When a position is opened, you can simply close it at market value (usually ask value, if it is a long position, bid value if it is a short position) by clicking on the handy close button. Or, if you are an advanced trader and have the “export mode” option active on TheRockTrading, you can see a lot of details of your position by clicking on it and there you can also close it, fully or partially, with a contrarian limit order (selling, if you are closing a long position, buying if you are closing a short one).


The difference between long and short positions.

There is an important difference between long and short positions in our implementation.

Naked shorting is not available. That’s because collateral for a margin position, is in the same currency of the position itself: if you go long on BTCEUR, you use your EUR as collateral, if you go short on the same market, you need BTC to sell them at leverage.

Rollover fees are based on collateral currency (EUR for long positions, BTC for short ones).

On long positions, you buy x bitcoin that will remain locked in your position balance. On short positions, in order to close it, you may not have enough euro to buy back enough bitcoin, if market conditions moves. That’s why you have the option to transfer part of your regular euro balance, into the euro position balance. You can transfer more balance than needed, without worry; every euro left in the position balance, when closed, will be returned back.

Sticking to base currency collateral on long positions and to trade currency collateral on short positions, was an implementation choice, mostly driven by the fact that margin trading is yet a dangerous tool in the wrong hands, and we do not want it to became wild. As both TheRockTrading users and bitcoin trading markets mature, this may change, but it will probably happen in a far future.


What has changed, now?

If you are reading this, I hope you have now a basic understanding of how margin trading works and how it is implemented at TheRock.

If you already had some experience with margin trading at TheRock, you may have noticed that “big” orders usually generate multiple positions.

That’s because a position is defined by a leveraged order, matched by a trade; but obviously you can have one order, matched by several contrarian orders.

This is an open margin position at its core; we want to maintain this basic unit of operation as it is, but it’s not handy for bigger traders, even if it will allow anyone to have the maximum granular control of their open positions.

How to maintain both benefits? With the introduction of “main positions”.

The new “main position” view. Note different close long orders, for different single positions of the same main one.

Now a “main position” is defined by its initial leveraged order and will group all single positions created by single trades against it. So, if you place a long order of 10 bitcoins, you will then focus on this “10 bitcoins” position as a whole.

All the usual features of a position apply: you can still partially close it, for instance. But at the same time, you can still see all the details of each single position that belongs to the main one.

Conclusion

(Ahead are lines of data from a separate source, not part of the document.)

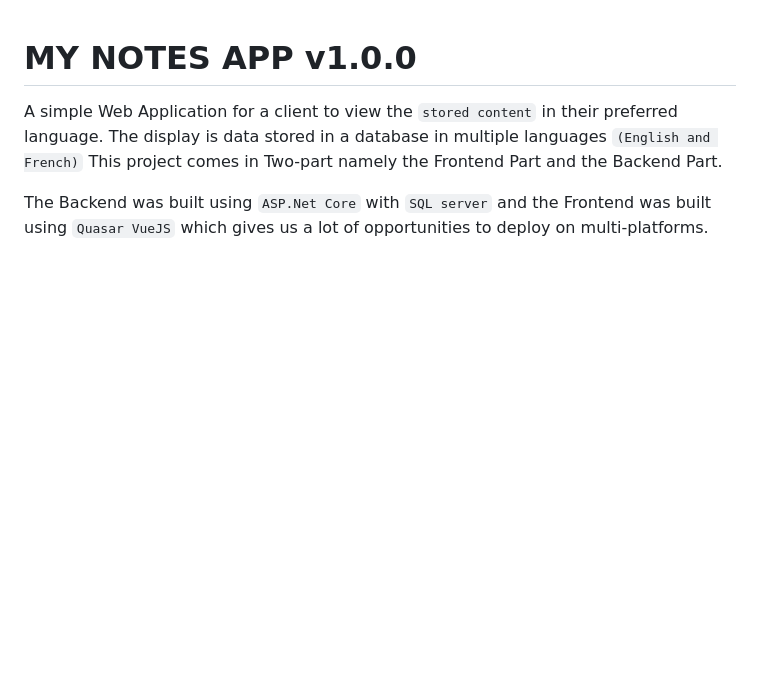
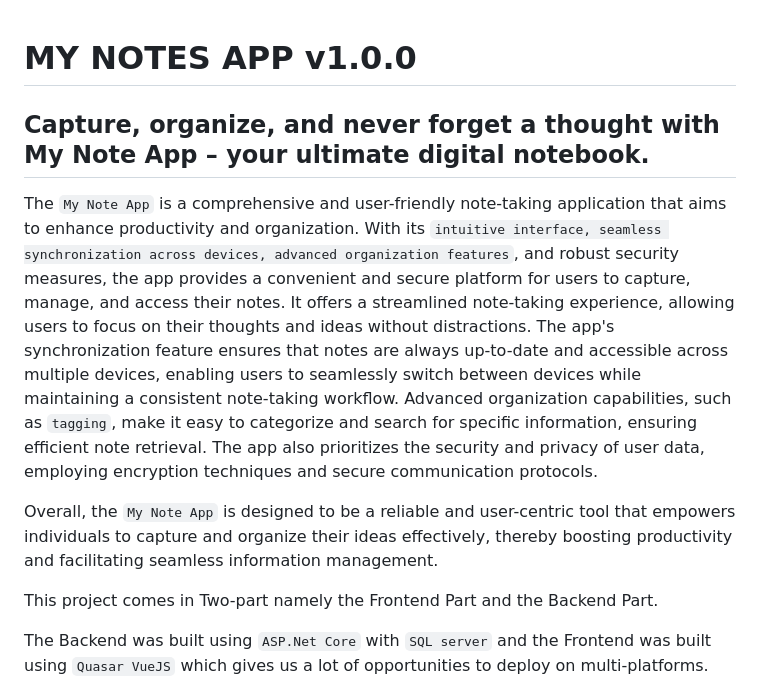
Before and after one commit to TandohAnthonyNwiAckah/mynotes, a Markdown page: README.md, the part around one of its changes. Drawn GitHub-style; blank space fills up the shorter version.

````diff
--- a/README.md
+++ b/README.md
@@ -1,8 +1,13 @@
 # MY NOTES  APP v1.0.0
-A simple Web Application for a client to view the
-```stored content``` in their preferred language.
-The display is data stored in a database in multiple languages ```(English and French)```
+
+## Capture, organize, and never forget a thought with My Note App – your ultimate digital notebook.
+
+The ```My Note App``` is a comprehensive and user-friendly note-taking application that aims to enhance productivity and organization. With its ```intuitive interface, seamless synchronization across devices, advanced organization features```, and robust security measures, the app provides a convenient and secure platform for users to capture, manage, and access their notes. It offers a streamlined note-taking experience, allowing users to focus on their thoughts and ideas without distractions. The app's synchronization feature ensures that notes are always up-to-date and accessible across multiple devices, enabling users to seamlessly switch between devices while maintaining a consistent note-taking workflow. Advanced organization capabilities, such as ``tagging``, make it easy to categorize and search for specific information, ensuring efficient note retrieval. The app also prioritizes the security and privacy of user data, employing encryption techniques and secure communication protocols.
+
+Overall, the ```My Note App``` is designed to be a reliable and user-centric tool that empowers individuals to capture and organize their ideas effectively, thereby boosting productivity and facilitating seamless information management.
+
 This project comes in Two-part namely the Frontend Part and the Backend Part.
+
 
 The Backend was built using ```ASP.Net Core``` with ```SQL server``` and the Frontend was built using ```Quasar VueJS``` which gives us a lot of opportunities to deploy on multi-platforms.
 
````
Also changed, not shown: other parts of README.md (+1 -1 lines).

I might have bored to death most of the readers up to now, but I hope to have explained not only how margin trading works but also why we made certain decisions. TheRockTrading as an exchange keeps growing, but we want to have our customers grow with us in experience and knowledge.

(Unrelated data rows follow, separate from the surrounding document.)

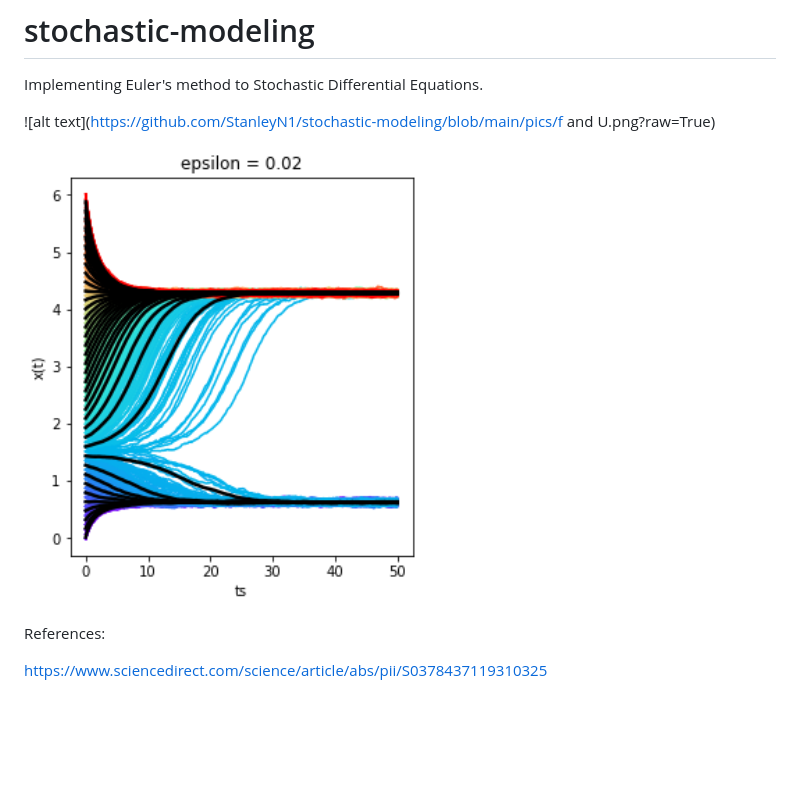
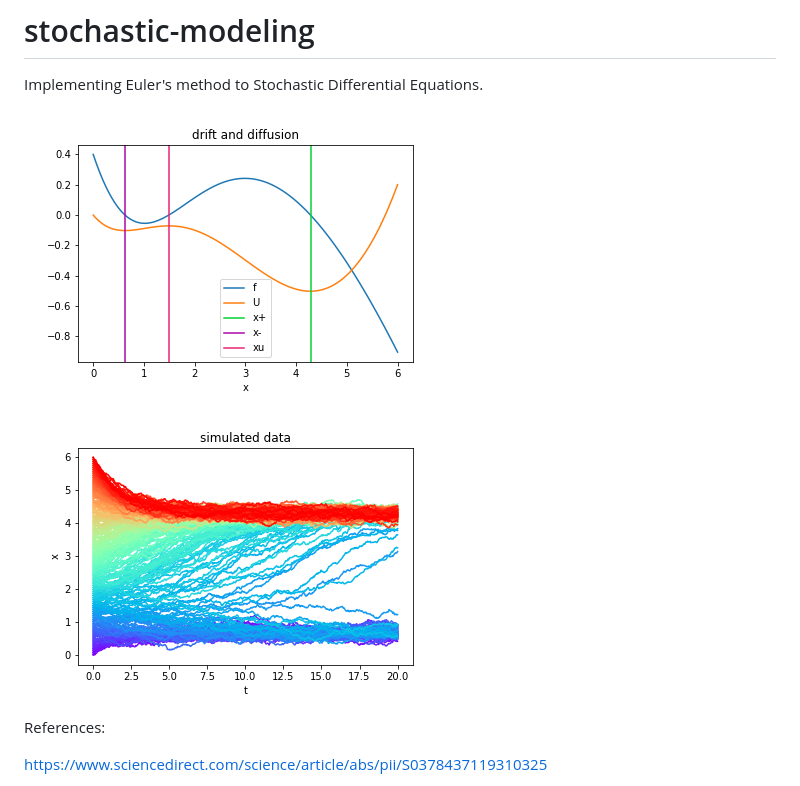
Before and after one commit to StanleyN1/stochastic-modeling, a Markdown page: README.md, the part around the change. GitHub-like rendering; pictures changed too: pics/simulated.png (added); blank space fills up the shorter version.

Commit message:
added pics/updated readme

```diff
--- a/README.md
+++ b/README.md
@@ -2,9 +2,9 @@
 
 Implementing Euler's method to Stochastic Differential Equations.
 
-![alt text](https://github.com/StanleyN1/stochastic-modeling/blob/main/pics/f and U.png?raw=True)
+![alt text](https://github.com/StanleyN1/stochastic-modeling/blob/main/pics/actualfunc.png?raw=True)
 
-![alt text](https://github.com/StanleyN1/stochastic-modeling/blob/main/pics/poly_fit.png)
+![alt text](https://github.com/StanleyN1/stochastic-modeling/blob/main/pics/simulated.png)
 
 References:
 
```
Also changed, not shown: pics/actualfunc.png (renamed from pics/f and U.png), 1 other file.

Again, if you are not dead at this point and would like to send us some feedback, go ahead!